The guide, “COVID-19 and Food Law,” is a resource for scholars, researchers, officials, lawyers and other members of the public who seek information on matters of heightened interest during the public health crisis, including food security and safety, supply chain maintenance and the safety of farm or food-service workers.
It includes links to food-related official guidance from state, federal, global and private agencies; a list of proposed and enacted state and federal legislation; and selected articles that focus on pandemic-related issues including food and the economy, diet and nutrition, feeding low-income children, and environmental impact. It also offers links to open-access repositories of media reports related to COVID-19 and food law and policy. Over time, the guide will include legal scholarship detailing the impact of COVID-19 on food law and policy, and it will help galvanize thinking around how the law can help build resiliency in food systems if major disruptions akin to the COVID-19 pandemic occur in the future.
Using the material in the guide as a resource, the Resnick Center has developed a proposal to publish a white paper that will recommend law and governance strategies for securing a resilient food supply chain against future disruptions. The white paper will first identify key systemic and structural impediments to resiliency and then make recommendations in the following areas of concentration: innovation and technology; structure; best governance practices; and leverage, which looks at how governing agencies and the food industry can leverage relationships in the food supply chain to shore up resiliency in the private sector. An overarching focus of the proposed white paper will be how to best meet the needs of those who are most vulnerable and susceptible to hunger, suffering and food injustice.

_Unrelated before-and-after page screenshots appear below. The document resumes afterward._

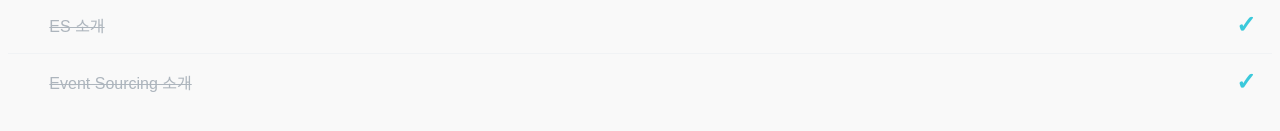
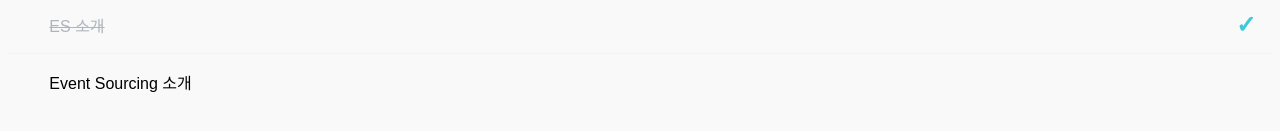
Before and after one commit to easywaldo/react-todo-list, a React (Create React App) app: page / in a window 1280 px wide. Shown: the part 263-394 px from the top of the page. Built offline with nearby package versions, Linux system fonts and the light colour scheme.

Commit message:
checkd or unchecked 잘못된 부분 수정 컴포넌트 최적화

```diff
--- a/src/App.js
+++ b/src/App.js
@@ -9,7 +9,7 @@ class App extends Component {
   state = {
      input: '',
      todos: [
-       { id: 0, text: ' 리액트 소개', checked: false },
+       { id: 0, text: ' 리액트 소개', checked: true },
        { id: 1, text: ' ES 소개', checked: true },
        { id: 2, text: ' Event Sourcing 소개', checked: false }
      ]
@@ -21,7 +21,8 @@ class App extends Component {
       handleChange,
       handleCreate,
       handleKeyPress,
-      handleToggle
+      handleToggle,
+      handleRemove
     } = this;
 
     return (
@@ -33,7 +34,10 @@ class App extends Component {
         onCreate={handleCreate}
         />
       )}>
-      <TodoItemList todos={todos} onToggle={handleToggle} />
+      <TodoItemList
+        todos={todos}
+        onToggle={handleToggle}
+        onRemove={handleRemove} />
       </TodoListTemplates>
     );
   };
@@ -79,6 +83,17 @@ class App extends Component {
     }
   };
 
+  handleRemove = (id) => {
+    const { todos } = this.state;
+    this.setState({
+      todos: todos.filter(todo => todo.id !== id)
+    });
+  };
+
+
+
+
+
 }
 
 export default App;
--- a/src/components/TodoItem.js
+++ b/src/components/TodoItem.js
@@ -2,6 +2,10 @@ import React, { Component } from 'react';
 import './TodoItem.css';
 
 class TodoItem extends Component {
+    shouldComponentUpdate(nextProps, nextState) {
+        return this.props.checked !== nextProps.checked;
+    }
+
     render() {
         const { text, checked, id, onToggle, onRemove } = this.props;
 
--- a/src/components/TodoItemList.js
+++ b/src/components/TodoItemList.js
@@ -2,6 +2,10 @@ import React, { Component } from 'react'
 import TodoItem from './TodoItem';
 
 class TodoItemList extends Component {
+    shouldComponentUpdate(nextProps, nextState) {
+        return this.props.todos !== nextProps.todos;
+    }
+
     render() {
         const { todos, onToggle, onRemove } = this.props;
         const todoList = todos.map(
@@ -9,7 +13,7 @@ class TodoItemList extends Component {
             <TodoItem
             id={id}
             text={text}
-            checked="checked"
+            checked={checked}
             onToggle={onToggle}
             onRemove={onRemove}
             key={id}
```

The white paper would build on several recent global initiatives by the Resnick Center seeking to improve governing institutions, including a partnership with the United Nations’ Food and Agriculture Organization (FAO) that is generating a major report on how international law and national governments can eradicate food fraud. The Resnick Center has also worked directly with officials in South Korea on optimal approaches to organizing its food safety regime and with government and industry leaders in China on extensive training programs on food governance. Finally, the Resnick Center has published extensively and is editing a Research Handbook on International Food Law (Edward Elgar) that addresses governance concepts.